> **Description of the task**:
In the entries below, spot each line with the word "children" and copy it.

[Difference listings]
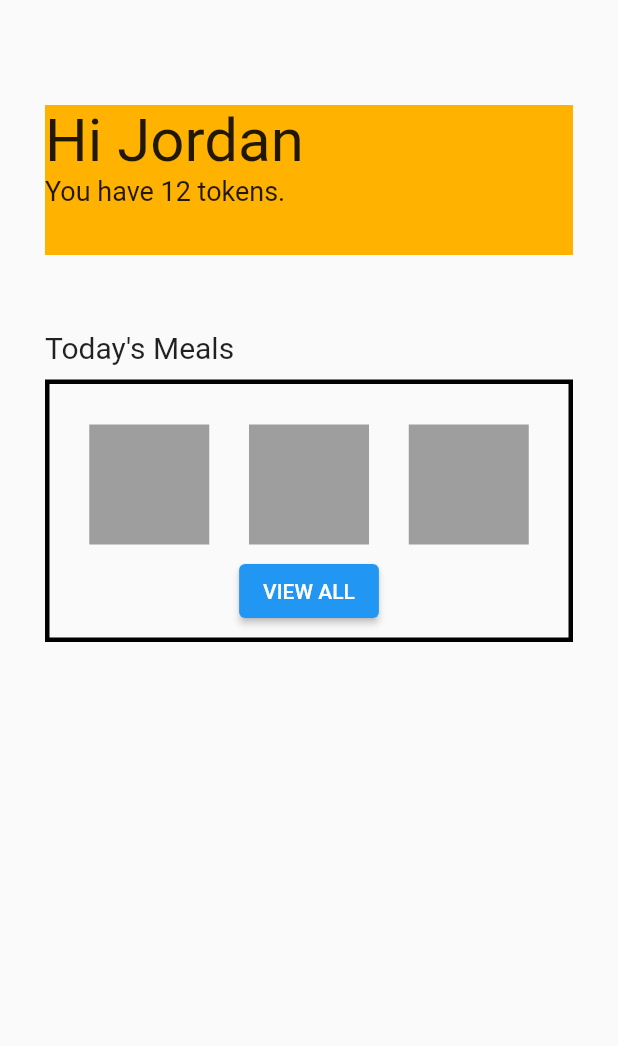
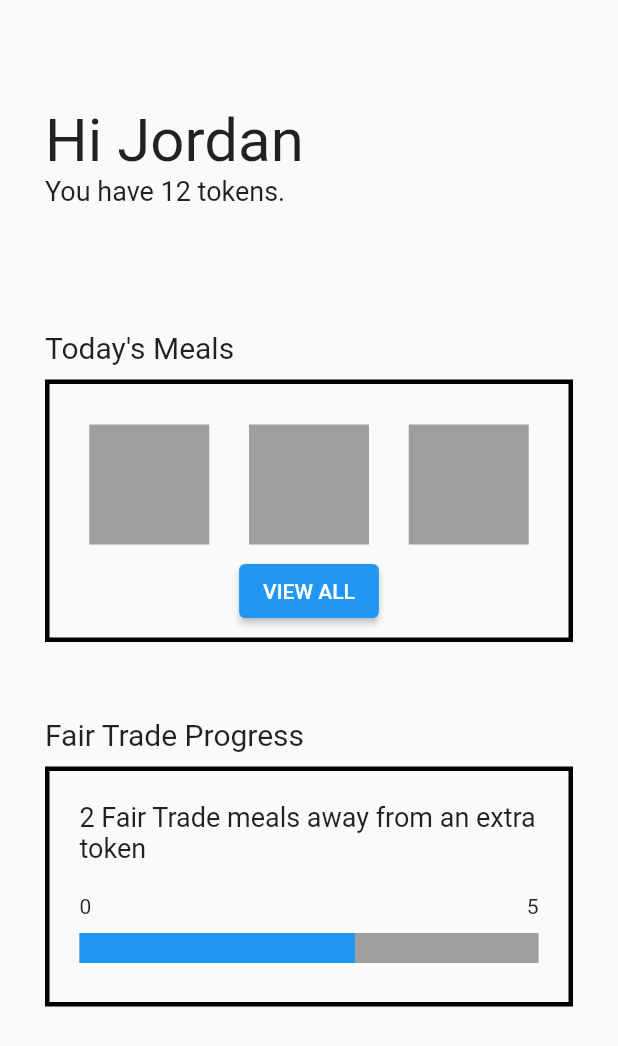
Before and after one commit to jla522/StormHacks2021, a Flutter app: the screen it shows after launch, on a phone screen of 412 x 824 dp. Shown: the top 1046 px of the screen. Run offline on Flutter 3.47's test engine with Material 2 defaults, Android fonts, the phone set to English and light mode, and no system bars.

Commit message:
feat: add token progress

```diff
--- a/stormhacks_app/lib/loginScreen.dart
+++ b/stormhacks_app/lib/loginScreen.dart
@@ -21,7 +21,9 @@ class _loginState extends State<login> {
         children: [
           _buildUserPrompt(),
           Text("Today's Meals", style: TextStyle(fontSize: 20)),
-          _buildTodaysMeals()
+          _buildTodaysMeals(),
+          Text("Fair Trade Progress", style: TextStyle(fontSize: 20)),
+          _buildTradeProgess(),
         ],
       ),
     ));
@@ -32,7 +34,6 @@ class _loginState extends State<login> {
       margin: const EdgeInsets.only(bottom: 50),
       width: 400,
       height: 100,
-      color: Colors.amber[600],
       child: Column(
         crossAxisAlignment: CrossAxisAlignment.start,
         children: <Widget>[
@@ -51,7 +52,7 @@ class _loginState extends State<login> {
 
   Container _buildTodaysMeals() {
     return Container(
-        margin: const EdgeInsets.only(top: 10),
+        margin: const EdgeInsets.only(top: 10, bottom: 50),
         decoration:
             BoxDecoration(border: Border.all(color: Colors.black, width: 3)),
         width: 400,
@@ -88,4 +89,42 @@ class _loginState extends State<login> {
   Container _buildMeal(double dimension, Color color) {
     return Container(height: dimension, width: dimension, color: color);
   }
+
+  Container _buildTradeProgess() {
+    return Container(
+        margin: const EdgeInsets.only(top: 10, bottom: 50),
+        decoration:
+            BoxDecoration(border: Border.all(color: Colors.black, width: 3)),
+        width: 400,
+        height: 160,
+        child: Container(
+            margin: const EdgeInsets.all(20),
+            child: Column(
+              children: [
+                Text(
+                  "2 Fair Trade meals away from an extra token",
+                  style: TextStyle(fontSize: 18),
+                ),
+                _buildTokenRange(0, 5),
+                _buildProgressBar()
+              ],
+            )));
+  }
+
+  Container _buildTokenRange(int start, int end) {
+    return Container(
+        margin: const EdgeInsets.only(top: 20, bottom: 10),
+        child: Row(
+          mainAxisAlignment: MainAxisAlignment.spaceBetween,
+          children: [Text(start.toString()), Text(end.toString())],
+        ));
+  }
+
+  LinearProgressIndicator _buildProgressBar({double progressVal = 0.6}) {
+    return LinearProgressIndicator(
+      backgroundColor: Colors.grey,
+      minHeight: 20,
+      value: progressVal,
+    );
+  }
 }
```
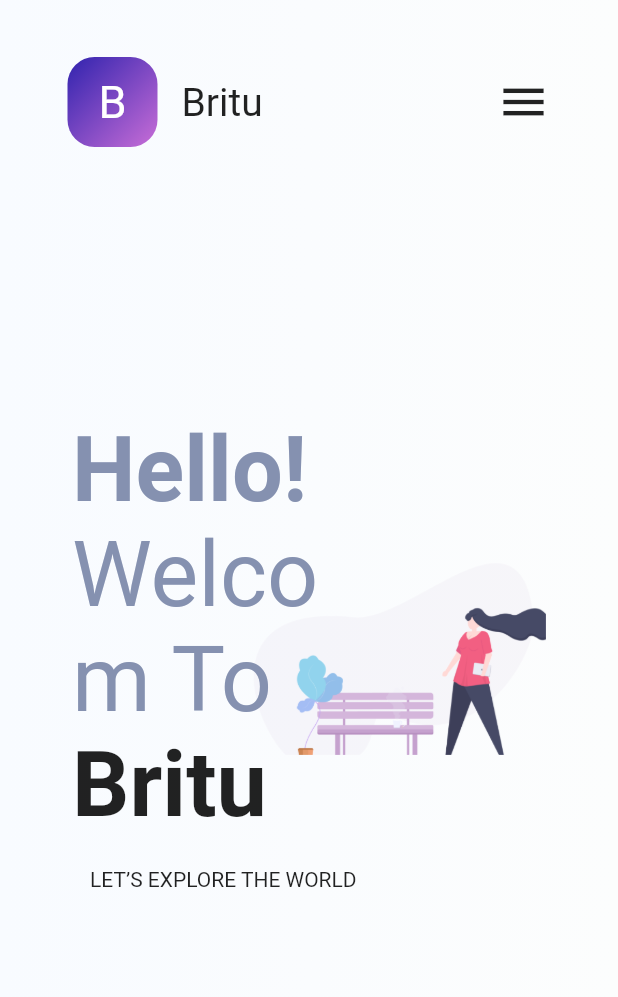
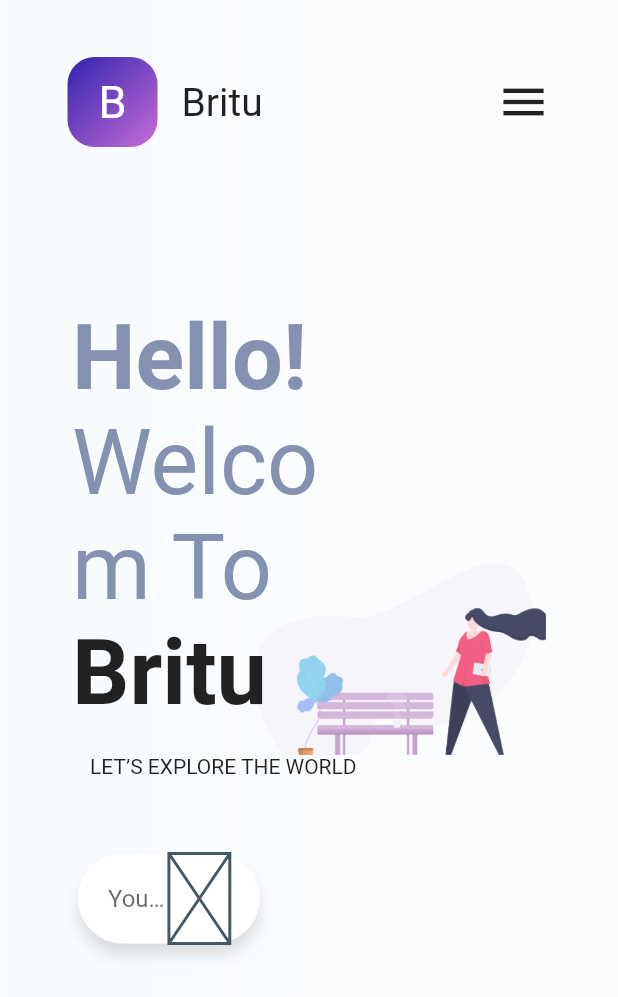
Before and after one commit to tadakun8/Flutter-Web-Landing-Page_clone, a Flutter app: the screen it shows after launch, on a phone screen of 412 x 824 dp. Shown: the top 997 px of the screen. Run offline on Flutter 3.47's test engine with Material 2 defaults, Android fonts, the phone set to English and light mode, and no system bars; Roboto replaces fonts that are missing (Montserrat-Regular).

Commit message:
feat: Add search bar

```diff
--- a/lib/components/body.dart
+++ b/lib/components/body.dart
@@ -1,4 +1,5 @@
 import 'package:flutter/material.dart';
+import 'package:flutter_web_landingpage_clone/components/search.dart';
 
 class Body extends StatelessWidget {
   const Body({Key? key}) : super(key: key);
@@ -63,10 +64,14 @@ class Body extends StatelessWidget {
                     padding: EdgeInsets.only(left: 12.0, top: 20),
                     child: Text("LET’S EXPLORE THE WORLD"),
                   ),
+                  SizedBox(
+                    height: 40,
+                  ),
+                  Search()
                 ],
               ),
             ),
-          )
+          ),
         ],
       ),
     );
--- a/lib/components/search.dart
+++ b/lib/components/search.dart
@@ -5,6 +5,46 @@ class Search extends StatelessWidget {
 
   @override
   Widget build(BuildContext context) {
-    return Container();
+    return Padding(
+      padding: const EdgeInsets.only(
+        left: 4.0,
+        right: 74,
+        top: 10,
+        bottom: 40,
+      ),
+      child: Container(
+        height: 60,
+        decoration: BoxDecoration(
+          color: Colors.white,
+          borderRadius: BorderRadius.circular(30),
+          boxShadow: const [
+            BoxShadow(
+              color: Colors.black12,
+              offset: Offset(0, 8),
+              blurRadius: 8,
+            ),
+          ],
+        ),
+        child: Padding(
+          padding: const EdgeInsets.symmetric(horizontal: 20),
+          child: Row(
+            mainAxisAlignment: MainAxisAlignment.spaceBetween,
+            children: const [
+              Expanded(
+                child: TextField(
+                  decoration: InputDecoration(
+                    border: InputBorder.none,
+                    hintText: 'Your Email Address',
+                  ),
+                ),
+              ),
+              Expanded(
+                child: Placeholder(),
+              )
+            ],
+          ),
+        ),
+      ),
+    );
   }
 }
```
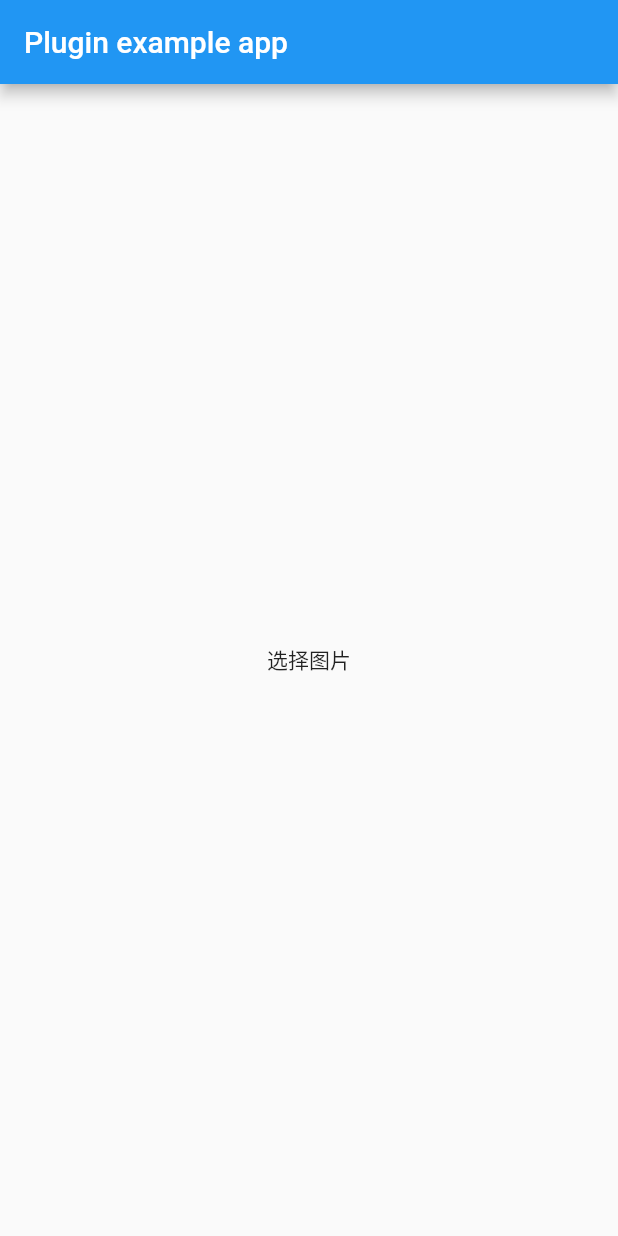
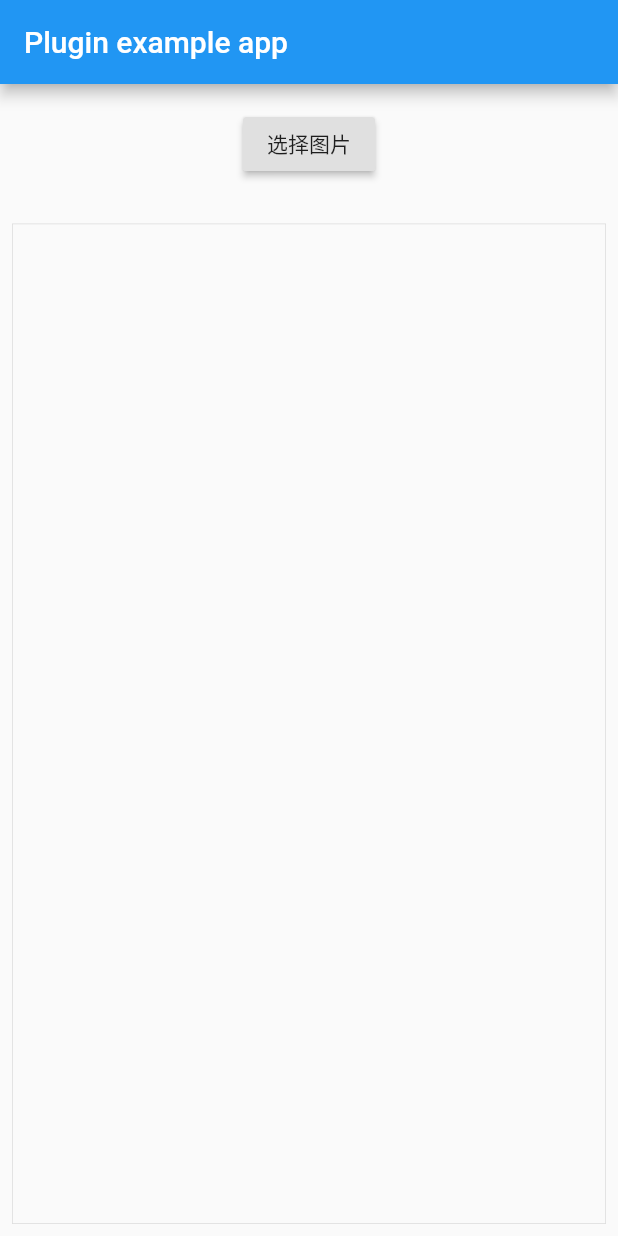
Before and after one commit to yangyxd/image_jpeg, a Flutter app: the screen it shows after launch, after a tap on "选择图片", on a phone screen of 412 x 824 dp. Run offline on Flutter 3.47's test engine with Material 2 defaults, Android fonts, the light colour scheme and no system bars; our stand-ins replace image_picker.

Commit message:
增加 getImgInfo 接口

```diff
--- a/example/lib/main.dart
+++ b/example/lib/main.dart
@@ -15,7 +15,8 @@ class MyApp extends StatefulWidget {
 }
 
 class _MyAppState extends State<MyApp> {
-  String _platformVersion = 'Unknown';
+  String _hintMsg = '';
+  String _newfile;
 
   @override
   void initState() {
@@ -30,11 +31,38 @@ class _MyAppState extends State<MyApp> {
           title: const Text('Plugin example app'),
         ),
         body: new Center(
-          child: InkWell(
-            child: Text('选择图片'),
-            onTap: () {
-              _selectImage();
-            },
+          child: Column(
+            mainAxisSize: MainAxisSize.min,
+            children: <Widget>[
+              SizedBox(height: 16.0),
+              RaisedButton(onPressed: () {
+                _selectImage();
+              }, child: Text('选择图片')),
+              SizedBox(height: 8.0),
+              Text("$_hintMsg", style: TextStyle(
+                color: Colors.black,
+                fontSize: 11.0,
+                fontWeight: FontWeight.w300,
+                shadows: [
+                  Shadow(blurRadius: 4.0),
+                ]
+              )),
+              Expanded(
+                child: Container(
+                  margin: const EdgeInsets.all(8.0),
+                  width: double.infinity,
+                  child: _newfile == null ? null : Image.file(
+                    File(_newfile),
+                  ),
+                  decoration: BoxDecoration(
+                      border: Border.all(
+                        color: Colors.black12,
+                        width: 0.5,
+                      )
+                  ),
+                ),
+              )
+            ],
           ),
         ),
       ),
@@ -52,16 +80,29 @@ class _MyAppState extends State<MyApp> {
     String newfile = null;
     //print("newfile: " + newfile);
     print("srcfile: " + imageFile.path);
-    newfile = await ImageJpeg.encodeJpeg(imageFile.path, newfile, 70, 1920, 1920);
+    var t = new DateTime.now().millisecondsSinceEpoch;
+    newfile = await ImageJpeg.encodeJpeg(imageFile.path, newfile, 65, 1360, 1360);
+    var t2 = new DateTime.now().millisecondsSinceEpoch;
     if (newfile == null || newfile.isEmpty) {
-      print("无效的图像文件");
+      updateMsg("无效的图像文件");
     } else {
-      File f = new File(newfile);
-      print("newfile: " + newfile);
-      print("原文件大小: ${getRollupSize(imageFile.lengthSync())}, 新文件大小: ${getRollupSize(f.lengthSync())}");
+      _newfile = newfile;
+      var sv = await ImageJpeg.getInfo(imageFile.path);
+      var nv = await ImageJpeg.getInfo(newfile);
+      if (sv != null) {
+        updateMsg("newfile: " + newfile);
+        updateMsg("用时: ${t2 - t}ms \n原文件: ${getRollupSize(sv.size)}, ${sv.width}*${sv.height} \n新文件: ${getRollupSize(nv.size)}, ${nv.width}*${nv.height} \n压缩率: ${(nv.size / sv.size * 100).toStringAsFixed(2)}%");
+      }
+      //f.delete();
     }
   }
 
+  void updateMsg(final String msg) {
+    print(msg);
+    setState(() {
+      _hintMsg = msg;
+    });
+  }
 
   static const RollupSize_Units = ["GB", "MB", "KB", "B"];
   /// 返回文件大小字符串
--- a/lib/image_jpeg.dart
+++ b/lib/image_jpeg.dart
@@ -4,7 +4,6 @@ import 'package:flutter/services.dart';
 
 class ImageJpeg {
   static const MethodChannel _channel = const MethodChannel('image_jpeg');
-
 
   static Future<String> encodeJpeg(String srcPath, String targetPath, int quality, int maxWidth, int maxHeight) async {
     final Map<String, dynamic> params = <String, dynamic> {
@@ -18,4 +17,29 @@ class ImageJpeg {
     return result;
   }
 
+  static Future<ImageInfo> getInfo(String imageFile) async {
+    Object map = await _channel.invokeMethod("getImgInfo", <String, dynamic> {
+      'imageFile': imageFile,
+    });
+    if (map != null && map is Map) {
+      return new ImageInfo(width: map['width'] ?? 0,
+        height: map['height'] ?? 0,
+        size: map['size'] ?? 0,
+        lastModified: map['lastModified'] ?? 0,
+        error: map['error'],
+      );
+    }
+    return null;
+  }
+
 }
+
+/// 图像信息
+class ImageInfo {
+  final int width;
+  final int height;
+  final int size;
+  final int lastModified;
+  final String error;
+  const ImageInfo({this.width, this.height, this.size, this.lastModified, this.error});
+}
--- a/pubspec.yaml
+++ b/pubspec.yaml
@@ -1,6 +1,6 @@
 name: image_jpeg
 description: Flutter plugin image encode jpeg.
-version: 0.0.4
+version: 1.0.0
 author: yangyxd <yangyxd@126.com>
 homepage: https://github.com/yangyxd/image_jpeg
 
```
Also changed, not shown: 3 other files.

> **Exercise result**:
         children: [
         children: <Widget>[
+              children: [
+          children: [Text(start.toString()), Text(end.toString())],
+            children: const [
+            children: <Widget>[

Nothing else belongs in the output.